One of the big-ticket items in any budget deal will have to be the defense budget. The latest budget request calls for spending about $700 billion on defense next year, the highest level since World War II. President Obama has already proposed hundreds of billions of dollars in defense cuts, and proposals by the Senate's "Gang of Six" call for hundreds of billions more over the next decade.
Since the Sept. 11 attacks, when the Pentagon asked for money, it got it — a lot of it. Now reining in that spending is going to force the country to ask some basic questions, says American University professor Gordon Adams, a longtime defense budget analyst, both in and out of government.
"[Questions like,] what do we want a military to do? What's it supposed to be for?" Adams says. "Is it about big wars? Is it about little wars? Is it about nuclear deterrence? Is it about sailing in the oceans? And so on. The key here is you can't do all of them with less money."
Having less money means deciding what is and isn't going to be done, determining the real dangers that the country is going to face in the next decade and the likelihood of those dangers occurring.
"For example, are we going to war with China in the next 10 years? Highly unlikely. Are we likely to be invading a lot of states to overthrow regimes like Iraq and Afghanistan over the next 10 years? I'd say that's highly unlikely," Adams says.
But other dangers, like al-Qaida and its affiliate groups or cyberattack, are probably more likely and are things for which the military must be ready. However, they don't require the kind of military the United States maintains today.
"And that means there are going to be winners and losers," says Todd Harrison of the Center for Strategic and Budgetary Assessments.
Harrison has some guesses as to who those losers may be. First up: the Army and the Marines.
"As we continue the withdrawal from Iraq, we start the drawdown in Afghanistan, eventually these wars will come to an end, troops will be home. I think there will be little appetite for this sort of major counterinsurgency campaign in the future," he says.
A smaller appetite could mean reducing the size of the Army and Marine Corps. That would have a quick and real effect: Not as many people would be paid, there would be fewer training exercises to run and fewer missions with fewer people doing them. It is one of the few things that can be cut that will have an immediate impact, and there are reports that the Gang of Six deal calls for $80 billion in defense cuts next year.
The Pentagon is already undertaking its own comprehensive strategic review.
"Comprehensive means comprehensive, and that includes things that don't make it onto the table," Ash Carter, the top defense official for weapons acquisition, said at a recent industry conference.
Among the things under review are the number of aircraft carriers, the size of the Army and soldiers' salaries, health care and pensions. Other less glamorous items include the $100 billion maintenance budget, things that simply haven't been on the table for the current crop of military leaders.

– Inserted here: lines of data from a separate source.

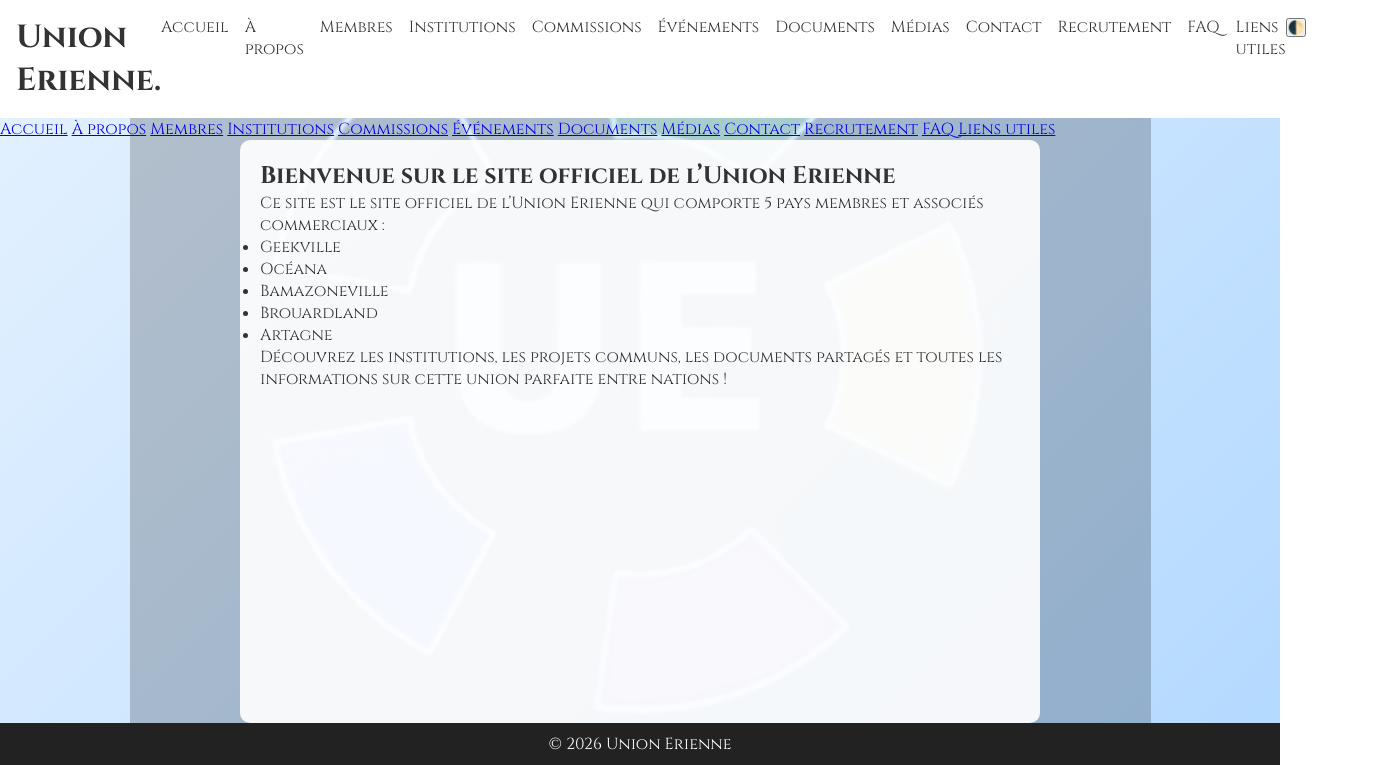
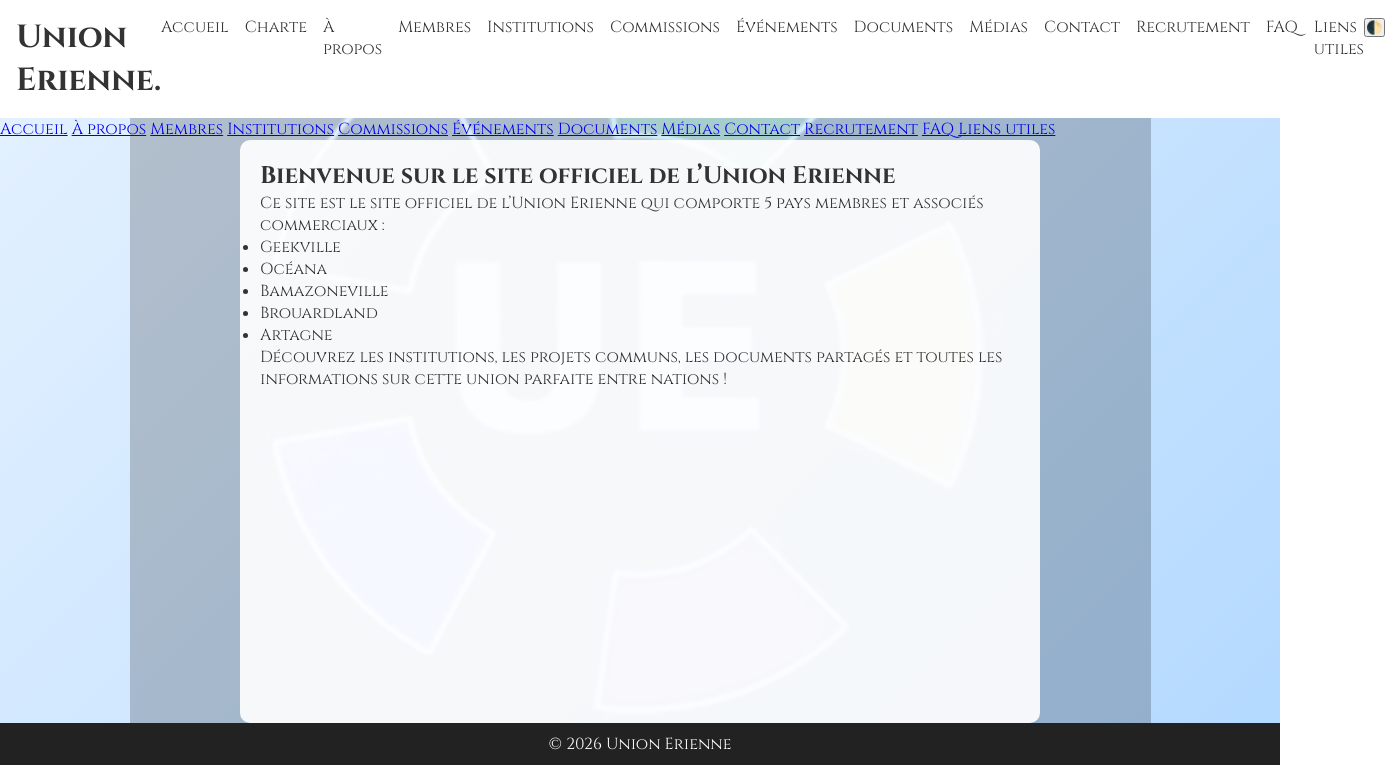
Before and after one commit to Titou2012/UnionErienne, a plain HTML site: page index.html in a window 1280 px wide. Shown: the part 35-800 px from the top of the page, 1385 px wide, since content can reach past the window. Drawn offline with Linux system fonts and the light colour scheme.

Commit message:
Update index.html

```diff
--- a/index.html
+++ b/index.html
@@ -21,6 +21,7 @@
         <h1 class="logo"><span class="surligne">Union Erienne</span>.</h1>
         <nav>
             <a href="./">Accueil</a>
+            <a href="./articles.html">Charte</a>
             <a href="./a-propos.html">À propos</a>
             <a href="./membres.html">Membres</a>
             <a href="./institutions.html">Institutions</a>
```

"A generation of whom [has] grown accustomed over the post-9/11 decade to circumstances in which we could always reach for more money when we encountered a managerial or technical problem or a difficult choice, and those days are gone," Carter says.
That could be a shock to an institution that has grown accustomed to being given nearly unlimited amounts of money for the past decade.

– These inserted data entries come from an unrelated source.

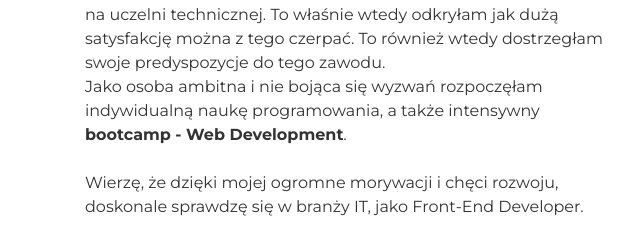
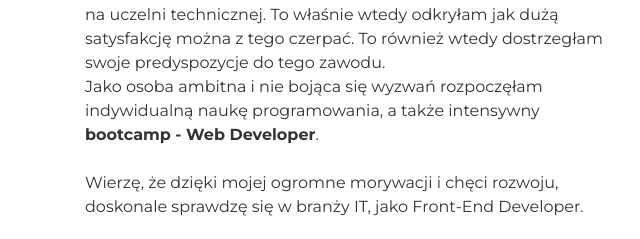
Before and after one commit to karolinamdj/karolinamdj.github.io, a website: page index.html in a window 1280 px wide. Shown: the part 1121-1360 px from the top of the page, 0-640 px from the left. Drawn offline with nearby package versions, Linux system fonts and the light colour scheme.

Commit message:
Fix content mistype

```diff
--- a/index.html
+++ b/index.html
@@ -65,7 +65,7 @@
         Po raz pierwszy z programowanie zetknęłam się w trakcie studiów na uczelni technicznej. To właśnie wtedy odkryłam
         jak dużą satysfakcję można z tego czerpać. To również wtedy dostrzegłam swoje predyspozycje do tego zawodu.<br>Jako osoba
         ambitna i nie bojąca się wyzwań rozpoczęłam indywidualną naukę programowania, a także intensywny
-        <span>bootcamp - Web Development</span>.<br><br>
+        <span>bootcamp - Web Developer</span>.<br><br>
         Wierzę, że dzięki mojej ogromne morywacji i chęci rozwoju, doskonale sprawdzę się w branży IT, jako Front-End Developer.
         </p>
         <a class="cv" href="utils/KarolinaMadejCV.pdf" target="_blank"><i class="fas fa-file-alt"></i> CV</a>
```
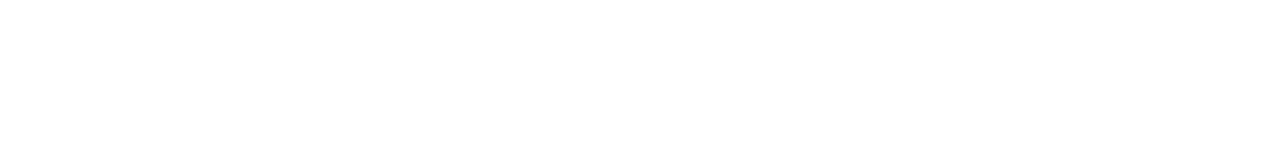
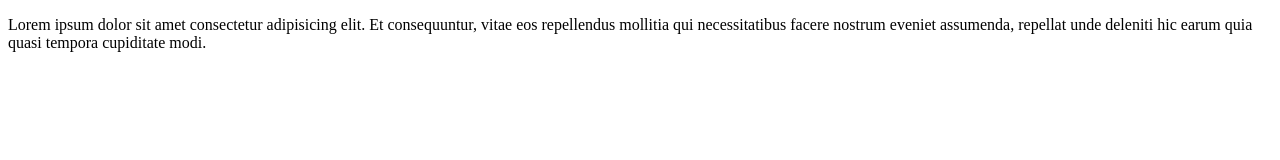
Before and after one commit to ShaheerKhawajikzai/LocalRepo, a plain HTML site: page index.html in a window 1280 px wide. Drawn offline with Linux system fonts and the light colour scheme.

```diff
--- a/index.html
+++ b/index.html
@@ -1,11 +1,16 @@
 <!DOCTYPE html>
 <html lang="en">
-<head>
-    <meta charset="UTF-8">
-    <meta name="viewport" content="width=device-width, initial-scale=1.0">
+  <head>
+    <meta charset="UTF-8" />
+    <meta name="viewport" content="width=device-width, initial-scale=1.0" />
     <title>Document</title>
-</head>
-<body>
-
-</body>
+  </head>
+  <body>
+    <p>
+      Lorem ipsum dolor sit amet consectetur adipisicing elit. Et consequuntur,
+      vitae eos repellendus mollitia qui necessitatibus facere nostrum eveniet
+      assumenda, repellat unde deleniti hic earum quia quasi tempora cupiditate
+      modi.
+    </p>
+  </body>
 </html>
```
Also changed, not shown: 1 other file.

"They're going to take a while to adjust to the realization that they're living in scarce resources instead of the days of wine and roses," Adams says.
Not everyone has adjusted. The top Republican on defense in the House is warning that deep budget cuts could harm national security.
Still, Adams points out, even a $1 trillion cut over the next 10 years would still leave the United States with the most powerful military force on the planet and the only one with a global reach.